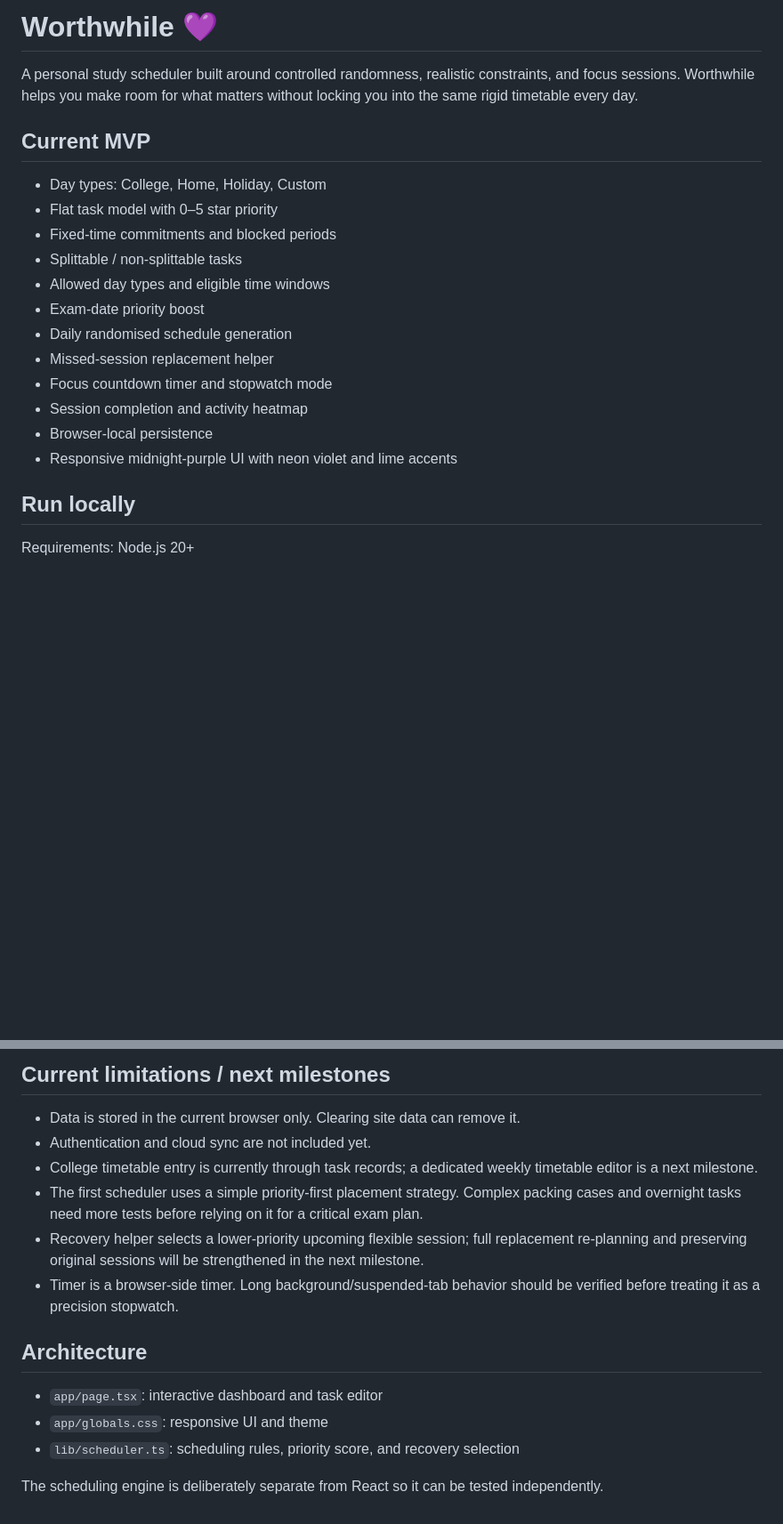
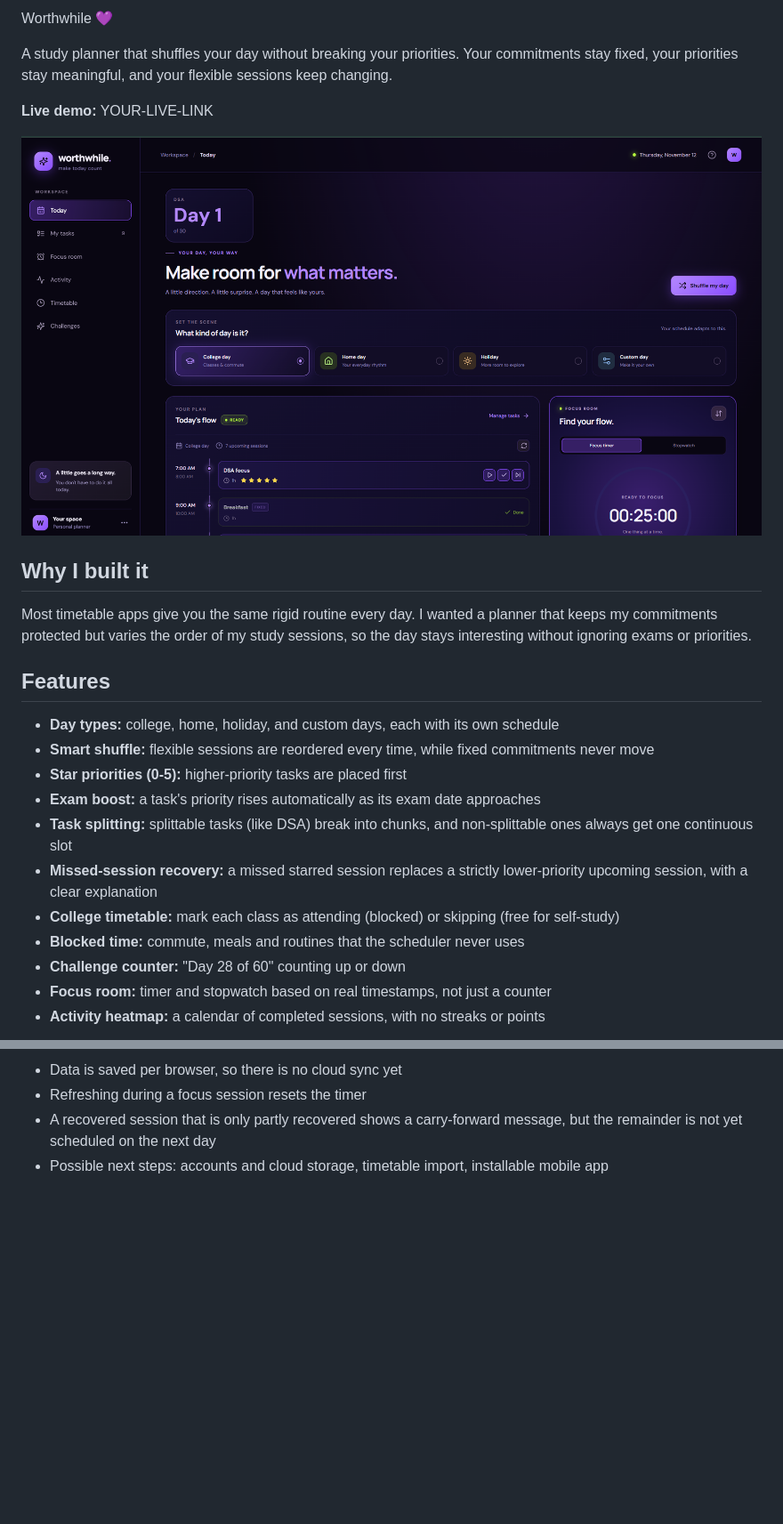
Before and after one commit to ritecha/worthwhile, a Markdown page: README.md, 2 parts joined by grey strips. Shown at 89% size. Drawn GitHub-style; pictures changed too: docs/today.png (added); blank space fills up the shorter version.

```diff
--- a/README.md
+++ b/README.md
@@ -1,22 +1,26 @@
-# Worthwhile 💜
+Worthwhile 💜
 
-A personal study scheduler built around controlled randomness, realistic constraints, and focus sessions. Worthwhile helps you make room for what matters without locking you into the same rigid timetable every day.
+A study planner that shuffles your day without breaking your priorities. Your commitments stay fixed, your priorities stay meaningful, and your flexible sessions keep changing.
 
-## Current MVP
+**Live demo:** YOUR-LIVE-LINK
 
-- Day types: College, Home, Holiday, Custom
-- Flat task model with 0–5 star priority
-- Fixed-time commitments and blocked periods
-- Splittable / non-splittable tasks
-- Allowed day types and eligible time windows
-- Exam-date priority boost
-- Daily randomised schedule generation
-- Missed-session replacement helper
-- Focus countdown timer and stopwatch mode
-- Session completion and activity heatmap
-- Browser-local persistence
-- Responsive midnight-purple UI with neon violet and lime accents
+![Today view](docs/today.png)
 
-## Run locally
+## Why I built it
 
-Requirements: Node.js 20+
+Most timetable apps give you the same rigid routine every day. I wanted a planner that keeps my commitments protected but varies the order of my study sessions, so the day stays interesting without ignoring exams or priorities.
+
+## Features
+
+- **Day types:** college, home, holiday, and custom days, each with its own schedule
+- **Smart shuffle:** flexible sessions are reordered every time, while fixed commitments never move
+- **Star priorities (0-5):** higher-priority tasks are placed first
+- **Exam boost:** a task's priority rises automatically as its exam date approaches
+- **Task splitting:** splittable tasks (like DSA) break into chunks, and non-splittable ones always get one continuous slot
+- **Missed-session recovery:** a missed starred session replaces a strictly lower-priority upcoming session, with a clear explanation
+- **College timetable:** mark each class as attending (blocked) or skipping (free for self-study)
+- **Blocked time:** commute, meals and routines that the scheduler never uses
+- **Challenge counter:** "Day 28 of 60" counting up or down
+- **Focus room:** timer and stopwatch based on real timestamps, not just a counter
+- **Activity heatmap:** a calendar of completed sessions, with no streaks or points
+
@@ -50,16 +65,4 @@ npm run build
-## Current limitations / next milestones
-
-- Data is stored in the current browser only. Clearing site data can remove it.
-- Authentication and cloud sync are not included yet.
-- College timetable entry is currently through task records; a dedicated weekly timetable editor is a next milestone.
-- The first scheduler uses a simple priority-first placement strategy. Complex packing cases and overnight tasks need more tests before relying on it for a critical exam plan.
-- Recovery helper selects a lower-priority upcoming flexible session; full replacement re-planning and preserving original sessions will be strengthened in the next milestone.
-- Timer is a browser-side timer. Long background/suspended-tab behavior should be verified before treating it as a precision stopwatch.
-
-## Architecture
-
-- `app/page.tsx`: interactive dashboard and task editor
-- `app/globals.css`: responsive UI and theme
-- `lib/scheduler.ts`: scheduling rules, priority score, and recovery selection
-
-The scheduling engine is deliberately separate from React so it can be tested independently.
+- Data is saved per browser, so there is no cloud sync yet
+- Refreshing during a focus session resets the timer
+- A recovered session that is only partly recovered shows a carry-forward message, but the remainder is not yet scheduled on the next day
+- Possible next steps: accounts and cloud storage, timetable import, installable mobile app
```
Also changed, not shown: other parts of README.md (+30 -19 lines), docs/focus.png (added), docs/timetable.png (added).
...
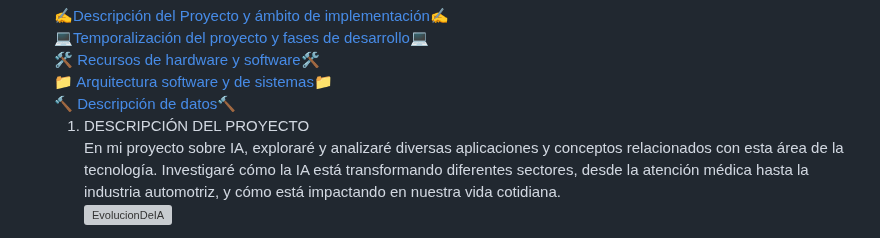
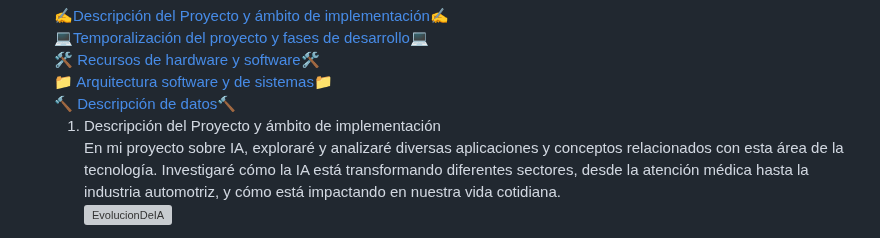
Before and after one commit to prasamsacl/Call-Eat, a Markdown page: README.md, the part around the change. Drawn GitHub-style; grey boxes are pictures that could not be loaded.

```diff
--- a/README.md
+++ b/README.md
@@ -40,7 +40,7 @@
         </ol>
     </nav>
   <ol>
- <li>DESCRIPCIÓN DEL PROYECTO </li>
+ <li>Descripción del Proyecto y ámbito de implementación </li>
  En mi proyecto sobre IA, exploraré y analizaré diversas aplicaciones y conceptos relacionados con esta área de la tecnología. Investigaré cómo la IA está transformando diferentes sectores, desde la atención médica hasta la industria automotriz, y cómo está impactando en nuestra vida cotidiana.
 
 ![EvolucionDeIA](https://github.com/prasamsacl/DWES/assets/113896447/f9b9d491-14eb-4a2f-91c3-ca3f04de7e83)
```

■ Exercise requirements: Report how many lines in these entries contain "tasks". Answer with the number only.

■ Output for this task: 4